Can pathos be unintentional? Is it possible for someone to use rhetoric by appealing to one’s emotions without intending to do so? When trying to think of an example of pathos, a specific situation came to mind. Part of me says it is pathos, but another part says that it can’t be, because the persuader didn’t even know it was happening. Let me explain.
My story involves a friend and her roommate. Let’s call my friend Jane and her roommate Rachel. I’ll lay out the story and then come back to the pathos part.
So Jane was sick all last week. She had a stuffy nose, sore throat, and a headache. She didn’t make it to practice and didn’t even want to go to class. As she started to get better, Rachel started to get sick. Considering the two of them hang out a lot, it was a shared understanding that Jane got her roommate sick. Jane felt terrible about this, and still feels guilty about it, even though her roommate is starting to feel better. When Rachel was sick, however, she asked Jane to go to the Cobra Starship concert with her. Knowing it would mean she’d have to miss practice again, and not wanting to go, Jane still felt too guilty about getting Rachel sick that she couldn’t bring herself to say no. Jane went with Rachel to the concert.
So… is that pathos?

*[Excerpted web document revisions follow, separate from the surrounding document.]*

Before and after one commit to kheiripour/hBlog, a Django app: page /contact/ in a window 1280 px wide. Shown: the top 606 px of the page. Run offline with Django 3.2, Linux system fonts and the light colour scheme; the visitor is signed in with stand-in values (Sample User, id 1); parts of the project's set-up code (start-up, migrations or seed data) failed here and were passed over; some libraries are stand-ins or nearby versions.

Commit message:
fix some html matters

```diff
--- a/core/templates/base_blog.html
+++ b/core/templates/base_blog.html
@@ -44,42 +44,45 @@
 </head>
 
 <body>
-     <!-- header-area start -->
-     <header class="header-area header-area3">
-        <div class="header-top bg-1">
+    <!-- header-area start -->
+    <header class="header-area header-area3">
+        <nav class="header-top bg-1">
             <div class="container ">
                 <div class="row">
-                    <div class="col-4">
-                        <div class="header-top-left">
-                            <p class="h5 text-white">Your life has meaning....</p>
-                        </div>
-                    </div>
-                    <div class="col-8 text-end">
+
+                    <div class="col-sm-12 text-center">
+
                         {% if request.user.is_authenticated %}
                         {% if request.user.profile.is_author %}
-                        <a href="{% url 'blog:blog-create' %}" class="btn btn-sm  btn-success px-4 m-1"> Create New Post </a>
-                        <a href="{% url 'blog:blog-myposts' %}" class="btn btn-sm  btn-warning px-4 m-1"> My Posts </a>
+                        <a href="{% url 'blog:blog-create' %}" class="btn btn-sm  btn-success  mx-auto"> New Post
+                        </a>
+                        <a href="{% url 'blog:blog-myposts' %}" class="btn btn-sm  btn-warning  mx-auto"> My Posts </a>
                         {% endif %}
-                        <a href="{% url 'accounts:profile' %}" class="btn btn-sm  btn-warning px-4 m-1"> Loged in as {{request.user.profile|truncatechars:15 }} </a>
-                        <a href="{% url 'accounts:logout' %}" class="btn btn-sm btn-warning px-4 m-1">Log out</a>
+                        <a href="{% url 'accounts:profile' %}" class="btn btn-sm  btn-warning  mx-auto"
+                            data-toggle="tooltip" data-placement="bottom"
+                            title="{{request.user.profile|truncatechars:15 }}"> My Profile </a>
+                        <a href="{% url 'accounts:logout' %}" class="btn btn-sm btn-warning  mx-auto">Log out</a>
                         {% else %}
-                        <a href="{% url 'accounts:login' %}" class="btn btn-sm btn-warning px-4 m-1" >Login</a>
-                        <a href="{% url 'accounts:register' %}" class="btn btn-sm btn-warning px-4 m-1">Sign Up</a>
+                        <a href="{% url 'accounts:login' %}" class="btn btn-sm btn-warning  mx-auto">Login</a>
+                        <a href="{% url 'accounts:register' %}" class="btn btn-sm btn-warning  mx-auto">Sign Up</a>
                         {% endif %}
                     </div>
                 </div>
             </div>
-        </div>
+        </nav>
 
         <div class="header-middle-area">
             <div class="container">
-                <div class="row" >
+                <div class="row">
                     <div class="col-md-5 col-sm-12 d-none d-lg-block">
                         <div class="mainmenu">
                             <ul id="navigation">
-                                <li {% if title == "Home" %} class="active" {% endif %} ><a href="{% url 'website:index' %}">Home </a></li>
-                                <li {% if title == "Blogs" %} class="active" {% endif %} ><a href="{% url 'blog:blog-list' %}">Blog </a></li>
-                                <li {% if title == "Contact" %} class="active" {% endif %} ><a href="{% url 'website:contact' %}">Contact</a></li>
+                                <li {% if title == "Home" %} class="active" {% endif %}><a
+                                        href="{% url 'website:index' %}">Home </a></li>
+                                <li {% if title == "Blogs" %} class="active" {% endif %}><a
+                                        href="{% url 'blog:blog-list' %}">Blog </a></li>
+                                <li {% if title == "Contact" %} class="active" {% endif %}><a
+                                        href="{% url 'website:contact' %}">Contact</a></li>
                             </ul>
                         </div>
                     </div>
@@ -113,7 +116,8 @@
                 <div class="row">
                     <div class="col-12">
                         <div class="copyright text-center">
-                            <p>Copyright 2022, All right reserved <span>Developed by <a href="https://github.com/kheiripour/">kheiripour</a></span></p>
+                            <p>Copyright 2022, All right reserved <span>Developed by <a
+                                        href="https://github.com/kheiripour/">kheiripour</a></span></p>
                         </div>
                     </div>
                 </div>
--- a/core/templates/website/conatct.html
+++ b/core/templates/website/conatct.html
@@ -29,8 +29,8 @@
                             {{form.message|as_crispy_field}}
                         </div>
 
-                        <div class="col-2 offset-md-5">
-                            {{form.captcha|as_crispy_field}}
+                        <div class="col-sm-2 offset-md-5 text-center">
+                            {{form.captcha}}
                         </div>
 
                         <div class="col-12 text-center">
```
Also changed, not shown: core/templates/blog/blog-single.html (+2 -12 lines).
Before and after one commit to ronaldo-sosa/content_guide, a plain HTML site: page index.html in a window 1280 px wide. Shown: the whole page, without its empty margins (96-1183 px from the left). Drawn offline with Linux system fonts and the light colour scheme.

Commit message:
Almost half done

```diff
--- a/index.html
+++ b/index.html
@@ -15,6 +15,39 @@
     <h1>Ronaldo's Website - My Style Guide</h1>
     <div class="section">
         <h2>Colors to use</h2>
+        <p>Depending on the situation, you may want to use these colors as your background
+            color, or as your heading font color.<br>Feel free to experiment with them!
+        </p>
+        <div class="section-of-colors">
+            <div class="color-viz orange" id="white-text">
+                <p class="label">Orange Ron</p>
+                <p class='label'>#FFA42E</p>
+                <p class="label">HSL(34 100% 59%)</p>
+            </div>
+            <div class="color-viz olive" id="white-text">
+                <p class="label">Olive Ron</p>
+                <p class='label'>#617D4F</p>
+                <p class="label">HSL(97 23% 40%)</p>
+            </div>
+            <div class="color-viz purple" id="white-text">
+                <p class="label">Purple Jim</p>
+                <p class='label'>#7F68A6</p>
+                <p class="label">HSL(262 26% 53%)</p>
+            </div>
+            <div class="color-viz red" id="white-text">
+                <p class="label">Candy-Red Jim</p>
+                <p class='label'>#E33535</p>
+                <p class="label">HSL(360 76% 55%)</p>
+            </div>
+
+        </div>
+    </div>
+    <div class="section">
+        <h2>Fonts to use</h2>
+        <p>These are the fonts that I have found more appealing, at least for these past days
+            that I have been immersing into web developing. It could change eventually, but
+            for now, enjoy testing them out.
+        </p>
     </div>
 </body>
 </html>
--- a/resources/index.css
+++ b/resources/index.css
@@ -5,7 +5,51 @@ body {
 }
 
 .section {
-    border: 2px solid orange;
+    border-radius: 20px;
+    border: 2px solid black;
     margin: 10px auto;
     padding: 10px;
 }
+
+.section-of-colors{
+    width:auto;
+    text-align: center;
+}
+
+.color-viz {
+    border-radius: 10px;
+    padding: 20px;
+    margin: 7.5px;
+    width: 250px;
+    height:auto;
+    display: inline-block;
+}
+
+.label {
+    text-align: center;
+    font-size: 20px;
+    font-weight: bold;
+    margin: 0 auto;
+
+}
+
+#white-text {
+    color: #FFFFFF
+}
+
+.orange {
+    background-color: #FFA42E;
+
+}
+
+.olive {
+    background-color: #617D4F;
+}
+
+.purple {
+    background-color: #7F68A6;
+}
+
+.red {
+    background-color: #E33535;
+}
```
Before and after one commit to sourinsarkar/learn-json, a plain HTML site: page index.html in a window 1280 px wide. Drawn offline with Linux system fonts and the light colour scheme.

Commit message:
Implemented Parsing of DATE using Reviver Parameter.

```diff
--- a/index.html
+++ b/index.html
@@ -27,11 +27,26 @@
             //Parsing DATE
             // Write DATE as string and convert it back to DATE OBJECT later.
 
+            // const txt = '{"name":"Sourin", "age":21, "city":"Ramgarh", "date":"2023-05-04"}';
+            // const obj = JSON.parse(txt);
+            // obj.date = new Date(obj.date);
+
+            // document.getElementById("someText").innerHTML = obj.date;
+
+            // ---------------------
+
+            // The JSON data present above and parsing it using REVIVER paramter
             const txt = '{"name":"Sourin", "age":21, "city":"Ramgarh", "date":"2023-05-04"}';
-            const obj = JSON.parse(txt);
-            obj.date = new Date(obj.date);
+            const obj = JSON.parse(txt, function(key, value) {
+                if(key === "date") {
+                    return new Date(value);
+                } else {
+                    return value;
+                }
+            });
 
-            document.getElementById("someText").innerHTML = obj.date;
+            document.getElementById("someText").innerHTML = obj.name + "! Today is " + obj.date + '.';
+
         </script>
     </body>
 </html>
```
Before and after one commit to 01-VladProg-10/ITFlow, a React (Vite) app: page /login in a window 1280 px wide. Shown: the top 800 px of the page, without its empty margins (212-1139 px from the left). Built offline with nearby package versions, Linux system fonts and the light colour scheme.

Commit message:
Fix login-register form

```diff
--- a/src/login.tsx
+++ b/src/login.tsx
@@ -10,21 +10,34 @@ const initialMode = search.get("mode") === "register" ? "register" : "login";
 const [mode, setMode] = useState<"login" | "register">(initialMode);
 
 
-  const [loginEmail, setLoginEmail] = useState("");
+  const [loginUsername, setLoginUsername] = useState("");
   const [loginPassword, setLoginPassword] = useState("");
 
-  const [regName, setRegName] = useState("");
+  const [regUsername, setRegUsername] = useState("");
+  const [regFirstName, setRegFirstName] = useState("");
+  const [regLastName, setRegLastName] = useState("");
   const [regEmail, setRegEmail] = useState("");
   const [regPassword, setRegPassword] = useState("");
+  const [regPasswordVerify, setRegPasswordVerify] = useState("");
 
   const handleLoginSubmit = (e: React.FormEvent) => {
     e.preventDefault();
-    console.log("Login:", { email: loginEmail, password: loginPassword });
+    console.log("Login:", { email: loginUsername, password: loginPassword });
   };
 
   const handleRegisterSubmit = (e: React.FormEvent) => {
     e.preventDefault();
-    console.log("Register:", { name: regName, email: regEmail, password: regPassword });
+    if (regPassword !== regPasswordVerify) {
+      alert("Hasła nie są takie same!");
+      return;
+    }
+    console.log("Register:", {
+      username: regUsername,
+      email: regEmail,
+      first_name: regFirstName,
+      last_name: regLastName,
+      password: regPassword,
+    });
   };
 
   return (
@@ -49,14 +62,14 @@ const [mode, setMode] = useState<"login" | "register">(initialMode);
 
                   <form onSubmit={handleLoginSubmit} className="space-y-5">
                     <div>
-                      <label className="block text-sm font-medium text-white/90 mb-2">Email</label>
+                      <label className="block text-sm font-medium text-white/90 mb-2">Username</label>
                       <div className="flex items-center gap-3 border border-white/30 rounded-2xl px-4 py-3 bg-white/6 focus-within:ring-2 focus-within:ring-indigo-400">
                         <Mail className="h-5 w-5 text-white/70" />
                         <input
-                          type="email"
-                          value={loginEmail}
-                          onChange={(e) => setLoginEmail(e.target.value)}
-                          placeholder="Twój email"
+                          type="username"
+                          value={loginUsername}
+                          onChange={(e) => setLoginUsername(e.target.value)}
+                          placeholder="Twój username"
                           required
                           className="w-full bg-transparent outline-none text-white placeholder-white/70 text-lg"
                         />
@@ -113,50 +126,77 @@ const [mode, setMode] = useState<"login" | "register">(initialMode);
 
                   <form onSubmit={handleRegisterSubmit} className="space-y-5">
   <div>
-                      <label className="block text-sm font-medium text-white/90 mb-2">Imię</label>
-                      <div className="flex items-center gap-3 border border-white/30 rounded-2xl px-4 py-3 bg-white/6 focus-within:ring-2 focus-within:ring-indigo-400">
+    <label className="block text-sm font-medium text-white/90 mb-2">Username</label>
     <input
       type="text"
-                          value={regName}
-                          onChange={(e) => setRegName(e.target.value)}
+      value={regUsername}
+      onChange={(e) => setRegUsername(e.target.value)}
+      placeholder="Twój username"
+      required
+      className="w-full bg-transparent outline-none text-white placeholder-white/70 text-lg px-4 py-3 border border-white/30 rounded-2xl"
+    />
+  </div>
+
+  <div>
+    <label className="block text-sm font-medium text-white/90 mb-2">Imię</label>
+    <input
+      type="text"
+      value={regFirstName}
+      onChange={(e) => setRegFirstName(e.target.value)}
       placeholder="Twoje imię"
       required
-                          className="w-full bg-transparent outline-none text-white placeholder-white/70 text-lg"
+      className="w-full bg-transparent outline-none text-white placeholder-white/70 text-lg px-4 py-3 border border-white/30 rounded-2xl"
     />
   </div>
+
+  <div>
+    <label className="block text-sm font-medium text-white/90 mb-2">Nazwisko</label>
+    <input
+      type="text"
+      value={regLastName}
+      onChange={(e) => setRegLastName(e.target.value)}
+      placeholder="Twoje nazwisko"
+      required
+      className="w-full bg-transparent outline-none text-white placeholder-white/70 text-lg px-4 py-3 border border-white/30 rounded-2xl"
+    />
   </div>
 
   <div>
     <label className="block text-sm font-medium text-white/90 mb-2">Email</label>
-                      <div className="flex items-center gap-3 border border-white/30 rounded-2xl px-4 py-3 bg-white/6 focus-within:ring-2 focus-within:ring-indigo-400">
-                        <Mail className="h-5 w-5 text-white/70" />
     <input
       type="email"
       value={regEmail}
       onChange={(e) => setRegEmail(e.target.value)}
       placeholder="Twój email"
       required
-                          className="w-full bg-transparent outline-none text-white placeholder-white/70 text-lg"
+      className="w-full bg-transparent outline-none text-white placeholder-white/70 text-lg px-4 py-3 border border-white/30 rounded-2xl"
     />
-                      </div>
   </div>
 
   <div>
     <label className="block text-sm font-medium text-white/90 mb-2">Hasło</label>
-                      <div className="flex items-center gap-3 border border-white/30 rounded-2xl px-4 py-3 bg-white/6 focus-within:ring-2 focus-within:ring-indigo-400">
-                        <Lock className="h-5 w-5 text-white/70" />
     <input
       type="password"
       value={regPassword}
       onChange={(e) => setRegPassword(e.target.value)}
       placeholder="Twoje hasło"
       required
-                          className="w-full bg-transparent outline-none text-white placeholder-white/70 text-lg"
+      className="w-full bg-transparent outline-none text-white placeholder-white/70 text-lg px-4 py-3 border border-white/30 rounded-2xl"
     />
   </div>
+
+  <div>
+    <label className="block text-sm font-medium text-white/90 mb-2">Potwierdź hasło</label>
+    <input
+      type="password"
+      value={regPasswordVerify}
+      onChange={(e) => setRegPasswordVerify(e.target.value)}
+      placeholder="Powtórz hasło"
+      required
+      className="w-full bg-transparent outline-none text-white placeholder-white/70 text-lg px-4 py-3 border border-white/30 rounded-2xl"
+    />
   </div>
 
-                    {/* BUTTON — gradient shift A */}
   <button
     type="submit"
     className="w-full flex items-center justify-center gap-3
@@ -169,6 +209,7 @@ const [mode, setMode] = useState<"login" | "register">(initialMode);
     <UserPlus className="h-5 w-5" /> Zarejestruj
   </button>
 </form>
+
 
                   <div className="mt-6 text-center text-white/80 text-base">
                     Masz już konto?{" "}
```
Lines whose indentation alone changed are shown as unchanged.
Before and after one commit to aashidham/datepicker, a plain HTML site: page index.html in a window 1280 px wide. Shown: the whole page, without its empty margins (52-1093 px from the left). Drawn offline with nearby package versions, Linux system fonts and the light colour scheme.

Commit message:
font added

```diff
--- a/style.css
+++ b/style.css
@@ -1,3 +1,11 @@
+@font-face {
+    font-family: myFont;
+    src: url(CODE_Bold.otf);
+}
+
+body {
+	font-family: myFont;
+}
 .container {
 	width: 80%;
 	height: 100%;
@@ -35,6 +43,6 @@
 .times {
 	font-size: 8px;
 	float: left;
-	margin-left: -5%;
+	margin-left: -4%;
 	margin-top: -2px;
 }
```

Pathos is a type of rhetoric that evokes emotion in the audience. Guilt is an emotion. Rachel evoked guilt from Jane. Rhetoric is persuasion. Rachel persuaded Jane to go to the concert. Emotion (guilt) + persuasion (Jane went to the concert) = pathos. Does it not?
So even though we think of pathos as an intentional thing, or something we use to bolster our arguments and persuade our audiences, does it have to be?
Can pathos be unintentional too?
What do you think?